According to Roger Lewis, “The acquisition of money and love are both part of the same dream, the will to return to the quintessential unity that exists only at birth and at death” (41). In both William Shakespeare’s play, Hamlet, and F. Scott Fitzgerald’s novel, The Great Gatsby, the protagonists are willing to sacrifice all that they have in order to achieve their unrealistic objectives and ambitions, resulting in their tragic demises. While there are many themes and concepts relevant to both Hamlet and The Great Gatsby, their parallels regarding their aspirations stand out for further evaluation.
The concept of sacrificing all that a person has, not limiting to their own life, is ever present in these works.

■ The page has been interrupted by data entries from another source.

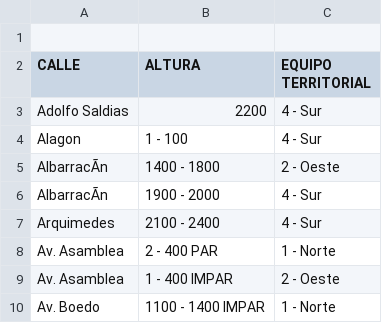
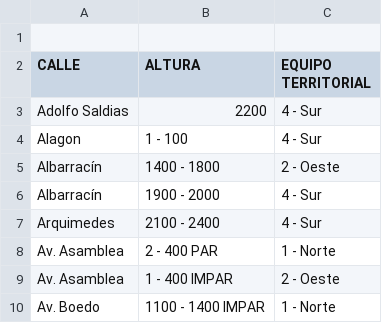
Before and after one commit to luisbuchanan/territoriales-cesac-42, a CSV file: DOMICILIO Y TERRITORIAL - Hoja 2.csv, drawn as a sheet; only a part is shown; the diff names each change by its address in the sheet, - before the commit and + after, or states it on an @@ line.

Commit message:
DOMICILIO Y TERRITORIAL - Hoja 2.csv

```diff
--- a/DOMICILIO Y TERRITORIAL - Hoja 2.csv
+++ b/DOMICILIO Y TERRITORIAL - Hoja 2.csv
-A5:A6 (CALLE): AlbarracÃn
+A5:A6 (CALLE): Albarracín
```
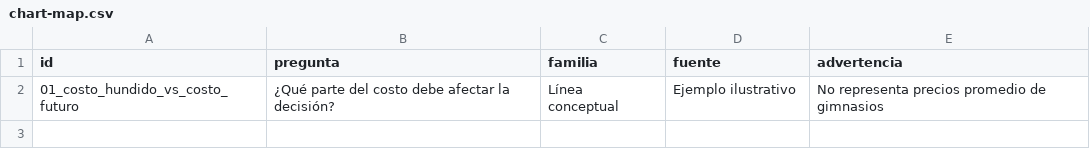
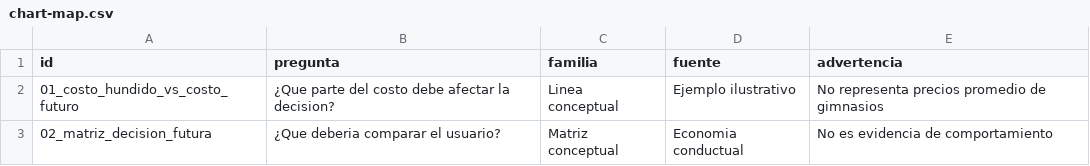
Before and after one commit to Leo8221/leonardo-mena-blog, a CSV file: research/sunk-cost-gimnasio/chart-map.csv, drawn as a sheet.

```diff
--- a/research/sunk-cost-gimnasio/chart-map.csv
+++ b/research/sunk-cost-gimnasio/chart-map.csv
@@ -1,2 +1,3 @@
 id,pregunta,familia,fuente,advertencia
-01_costo_hundido_vs_costo_futuro,¿Qué parte del costo debe afectar la decisión?,Línea conceptual,Ejemplo ilustrativo,No representa precios promedio de gimnasios
+01_costo_hundido_vs_costo_futuro,¿Que parte del costo debe afectar la decision?,Linea conceptual,Ejemplo ilustrativo,No representa precios promedio de gimnasios
+02_matriz_decision_futura,¿Que deberia comparar el usuario?,Matriz conceptual,Economia conductual,No es evidencia de comportamiento
```
Also changed, not shown: research/cuesta-agosto/chart-map.csv, research/efecto-baade/chart-map.csv, 36 other files.
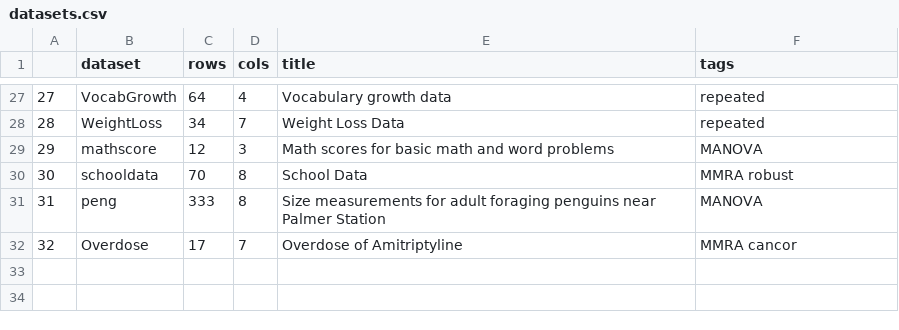
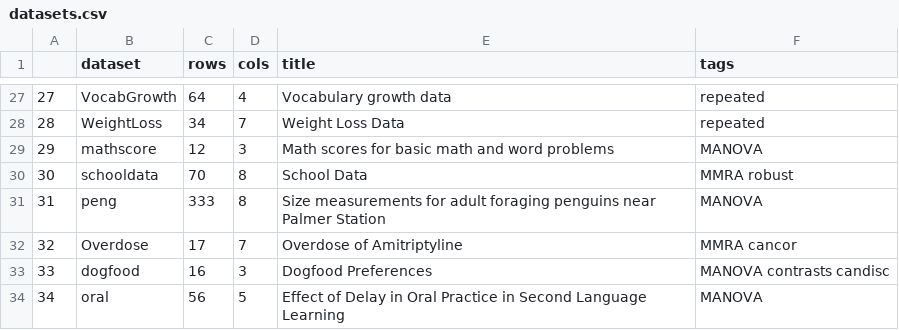
Before and after one commit to friendly/heplots, a CSV file: extra/datasets.csv, drawn as a sheet; only a part is shown, gaps mark what is left out; the diff names each change by its address in the sheet, - before the commit and + after, or states it on an @@ line.

Commit message:
add new datasets to extra/datasets.csv

```diff
--- a/extra/datasets.csv
+++ b/extra/datasets.csv
+row 33: 33 | dogfood | 16 | 3 | Dogfood Preferences | MANOVA contrasts candisc
+row 34: 34 | oral | 56 | 5 | Effect of Delay in Oral Practice in Second Language Learning | MANOVA
```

Both Hamlet and Gatsby make evident that they are willing and are capable of sacrificing all that is themselves to possibly reach their ultimate goal.
Throughout William Shakespeare’s play, Hamlet, the Prince of Denmark is set on his goal of achieving vengeance and justice for his father’s murder, without the realization that his obstinate aspirations eventually lead to his own downfall.
Unlike many other characters, Hamlet is very analytical; he makes very calculated and thoughtful moves before he acts, ultimately leading him to his death. “Hamlet represents the type of man whose power of direct action is paralyzed by an excessive development of his intellect” (Freud, Sigmund). This is furthermore supported when Hamlet is given a golden opportunity to attain vengeance for his father, but does not kill Claudius, the king of Denmark, for Hamlet mistakenly assumes that Claudius is praying. Hamlet: Now might I do it pat. Now he is a-praying. And now I’ll do’t. And so he goes to heaven. And so am I revenged, That would be scanned. A villain kills my father, and, for that, I, his sole son, do this same villain send, To heaven. Oh, this is hire and salary, not revenge. (Hamlet, III, iii, 74-80)
Hamlet misses an opportune chance to complete his mission, one to which he would have no opposition, but loses his chance due to his over-excessive thought process. On the other hand, Jay Gatsby is a person who appears to be motivated by only his urges and emotions; no other forces drive him more than his ultimate love lust. “Gatsby does not appear as a man of ordinary disposition acting under the direction of ordinary, explicable impulses. He appears instead as one under the spell of some enchantment” (Langman, F.H.). In other words, Gatsby himself was driven by a mighty inner need to reattain his once lost love.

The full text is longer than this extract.